Approximately 200 children and young adolescents (0-16 years of age) are diagnosed with cancer each year Cancer services for children and adolescents/young adults are an area of focus in the strategy. The new children’s hospital will provide the opportunity to establish an age-appropriate facility for adolescents and young adults with cancer.

The centralisation of surgical services for more cancers will be progressed to ensure that optimal treatment is provided and outcomes are improved.

Patient involvement in policy and service delivery will be promoted at local, regional and national levels. A Cancer Patient Advisory Committee will be established.

The current figure of about 150,000 cancer survivors will grow as cancer incidence grows and treatments improve. The strategy says there is a need to develop and implement survivorship programmes for patients with cancer. The emphasis should be on maximising the quality of life.

Patients will also be offered Patient Treatment and Summary Care Plans as part of their support that will guide them towards self-management of their care.

The recommendations of the strategy will be reviewed towards the end of 2021, at the mid-point of the Strategy period, to ensure that the aims and direction continue to be appropriate.

Tony O’Brien, Director General of the HSE, said: “In welcoming the third cancer strategy I am mindful of the enormous progress made under the previous strategies, evidenced by significantly improved survival rates. The HSE is fully committed to achieving similar levels of progress over the next decade. Our focus will be evolving our services,  developing new initiatives, enhancing clinical research and to further improve quality, treatment outcomes and survivorship for Irish cancer patients.”

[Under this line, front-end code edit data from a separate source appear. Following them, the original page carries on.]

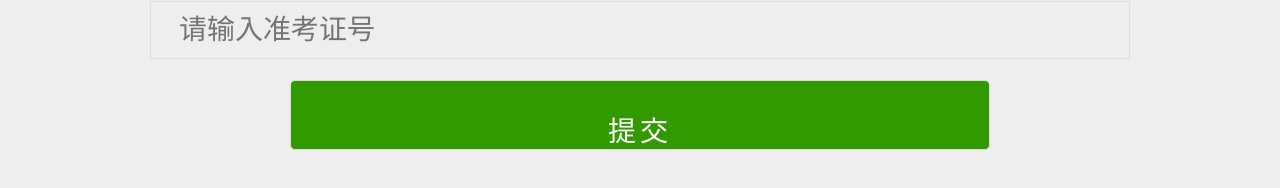
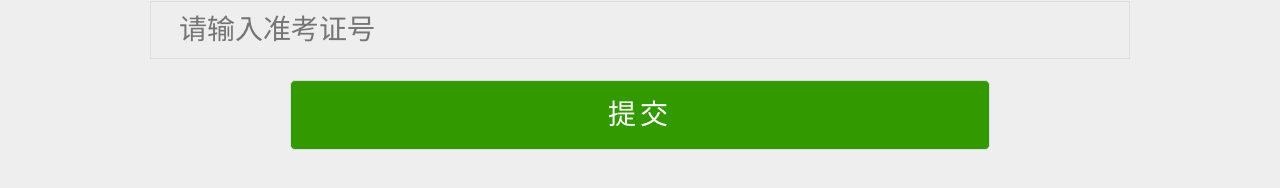
Before and after one commit to idsbllp/cet, a Vue app: page / in a window 1280 px wide. Shown: the part 398-586 px from the top of the page. Built offline with nearby package versions, Linux system fonts and the light colour scheme; what vue-resource would draw is missing.

Commit message:
fix:build url

```diff
--- a/config/index.js
+++ b/config/index.js
@@ -7,7 +7,7 @@ module.exports = {
     index: path.resolve(__dirname, '../dist/index.html'),
     assetsRoot: path.resolve(__dirname, '../dist'),
     assetsSubDirectory: 'static',
-    assetsPublicPath: '/',
+    assetsPublicPath: './',
     productionSourceMap: true,
     // Gzip off by default as many popular static hosts such as
     // Surge or Netlify already gzip all static assets for you.
--- a/src/App.vue
+++ b/src/App.vue
@@ -38,6 +38,7 @@ input {
 }
 .submit {
     max-width: 10rem;
+    line-height: 0;
 }
 #app {
     font-family: 'Avenir', Helvetica, Arial, sans-serif;
```
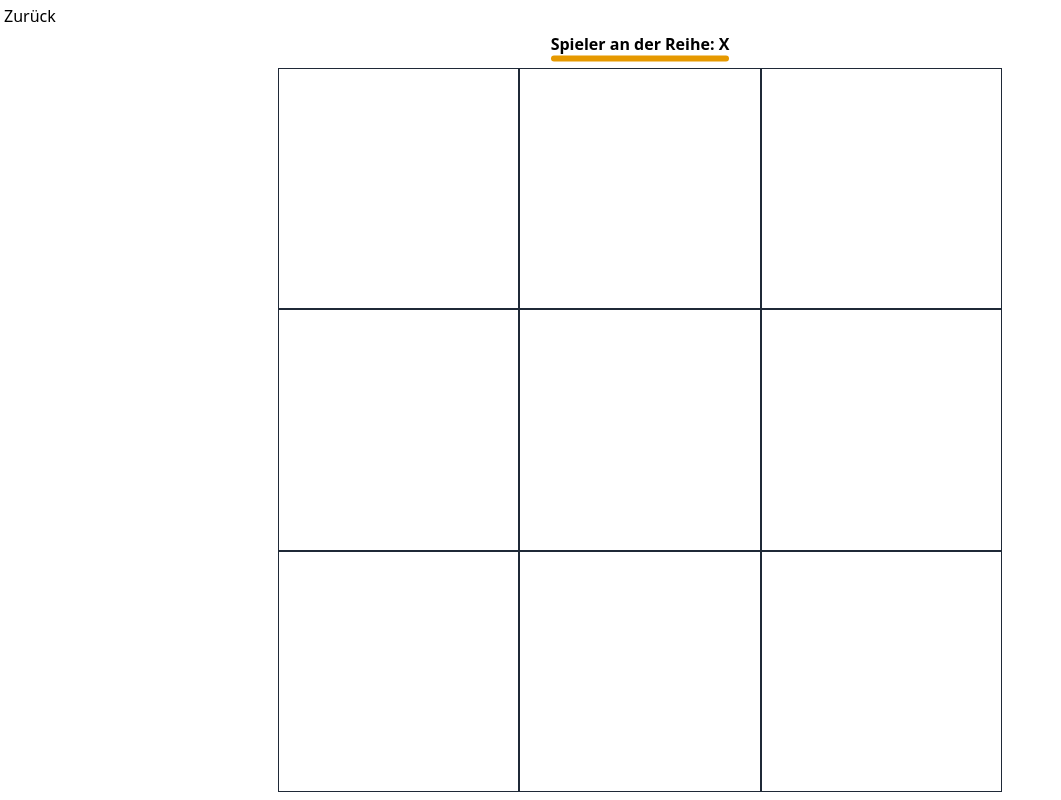
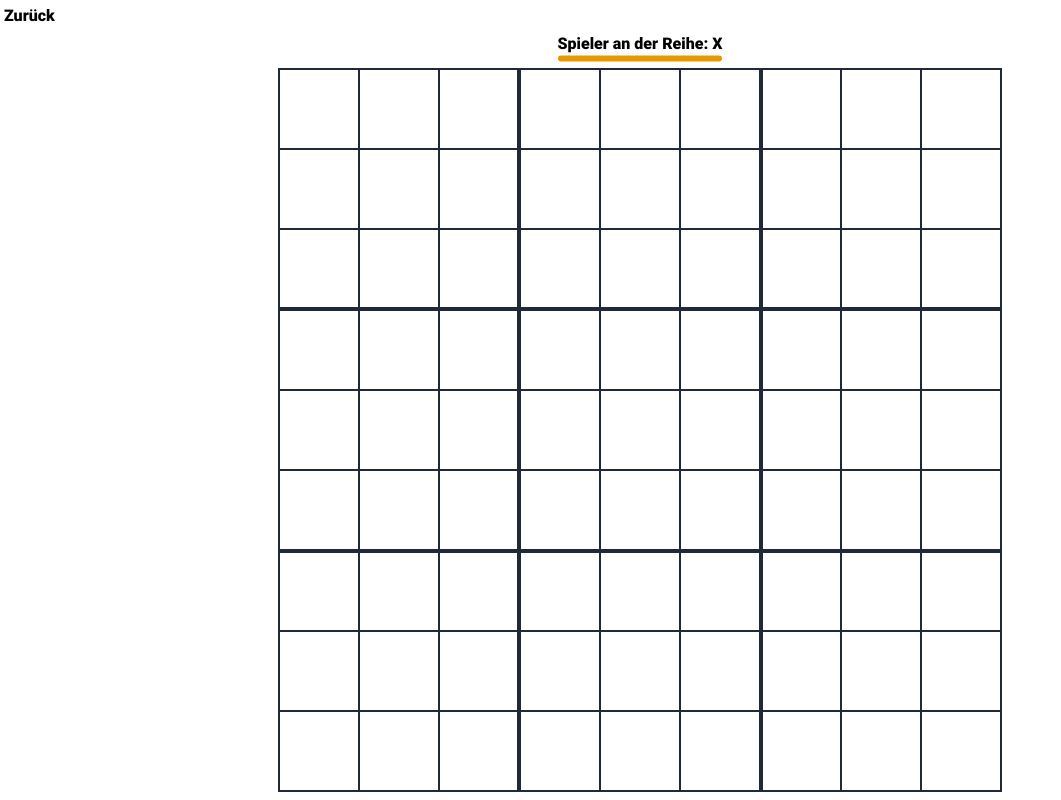
Before and after one commit to ArtrenH/games-VPlan_FR, a SvelteKit app: page /tictactoe in a window 1280 px wide. Shown: the whole page, without its empty margins (0-1061 px from the left). Built offline with nearby package versions, Linux system fonts and the light colour scheme.

Commit message:
New Font

```diff
--- a/src/app.css
+++ b/src/app.css
@@ -1,3 +1,10 @@
 @tailwind base;
 @tailwind components;
 @tailwind utilities;
+@font-face {
+    font-family: 'Roboto';
+    src: url('Roboto-Black.ttf');
+}
+* {
+    font-family: 'Roboto', sans-serif;
+}
--- a/src/lib/TicTacToe/BoardView.svelte
+++ b/src/lib/TicTacToe/BoardView.svelte
@@ -14,7 +14,7 @@
 {#if data.getWinner() != Winner.Pending}
     <div class="absolute transition-opacity w-full h-full bg-[#fff8] hover:opacity-0" style="z-index: {data.depth}">
         <svg viewBox="0 0 20 20" class="w-full h-full">
-            <text x={data.getWinner() === Winner.X ? "5.3" : "3.7"} y="16" style="fill: #0000; stroke: #000B; stroke-width: 2;">{winnerToString(data.getWinner())}</text>
+            <text x={data.getWinner() === Winner.X ? "4.9" : "4.5"} y="16" style="fill: #000B;">{winnerToString(data.getWinner())}</text>
         </svg>
     </div>
 {/if}
@@ -31,7 +31,7 @@
                                 <button class="flex-1 transition-colors hover:bg-gray-400 disabled:bg-[#48547c]" on:click={() => {moveCallback && moveCallback([row*3 + col])}} disabled={!data.fields[row*3 + col].isEnabled}></button>
                             {:else}
                                 <svg viewBox="0 0 20 20" class="flex-1 pointer-events-none">
-                                    <text x={data.fields[row*3 + col].getWinner() === Winner.X ? "5.3" : "3.7"} y="16" style="stroke: black; stroke-width: 2;">{winnerToString(data.fields[row*3 + col].getWinner())}</text>
+                                    <text x={data.fields[row*3 + col].getWinner() === Winner.X ? "4.9" : "4.5"} y="16" style="stroke: black; stroke-width: 2;">{winnerToString(data.fields[row*3 + col].getWinner())}</text>
                                 </svg>
                             {/if}
                         {/if}
--- a/src/routes/+layout.svelte
+++ b/src/routes/+layout.svelte
@@ -17,7 +17,9 @@
 
 {#if $page.url.pathname !== "/"}
     <a class="absolute top-1 left-1" style="view-transition-name: {$page.url.pathname.slice(1)};" href="/">Zurück</a>
+    <div class="mt-6">
+        <slot />
+    </div>
+{:else}
+    <slot />
 {/if}
-<div class="mt-6">
-    <slot />
-</div>
--- a/src/routes/tictactoe/+page.svelte
+++ b/src/routes/tictactoe/+page.svelte
@@ -2,7 +2,7 @@
     import { Board, Winner, winnerToString } from "$lib/TicTacToe/TicTacToe";
     import BoardView from "$lib/TicTacToe/BoardView.svelte";
 
-    let board = new Board(1);
+    let board = new Board(2);
     let currentPlayerString: string;
     $: currentPlayerString = winnerToString(board.sharedGameState.currentPlayer);
 </script>
```
Also changed, not shown: src/Roboto-Black.ttf (added).
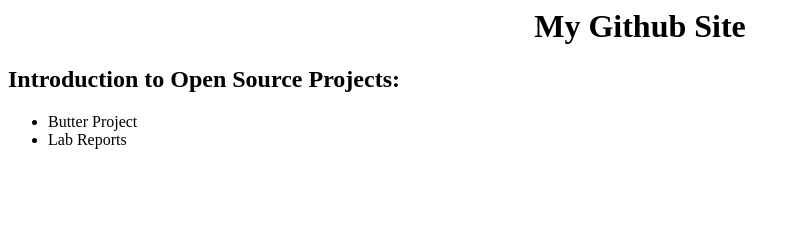
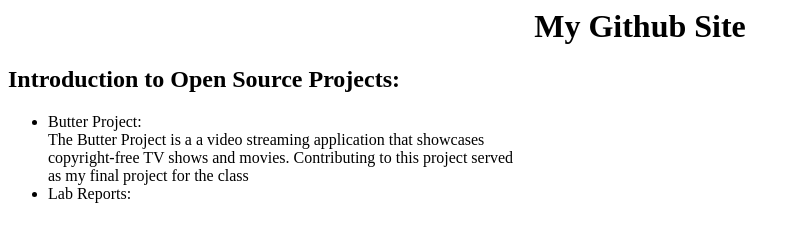
Before and after one commit to lsilvestro96/lsilvestro96.github.io, a plain HTML site: page index.html in a window 1280 px wide. Shown: the whole page, without its empty margins (0-800 px from the left). Drawn offline with Linux system fonts and the light colour scheme.

Commit message:
add information to projects

```diff
--- a/index.html
+++ b/index.html
@@ -11,8 +11,11 @@ h1 {
 <div>
 <h2>Introduction to Open Source Projects:</h2>
 <ul>
-	<li>Butter Project</li>
-	<li>Lab Reports</li>
+	<li>Butter Project:<br>
+		The Butter Project is a a video streaming application that showcases<br>
+		copyright-free TV shows and movies. Contributing to this project served<br>		as my final project for the class
+	</li>
+	<li>Lab Reports:<br></li>
 </ul>
 </div>
 <body/>
```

The new National Cancer Strategy 2017 – 2026 can be found on the Department’s website – http://health.gov.ie/blog/publications/national-cancer-strategy-2017-2026.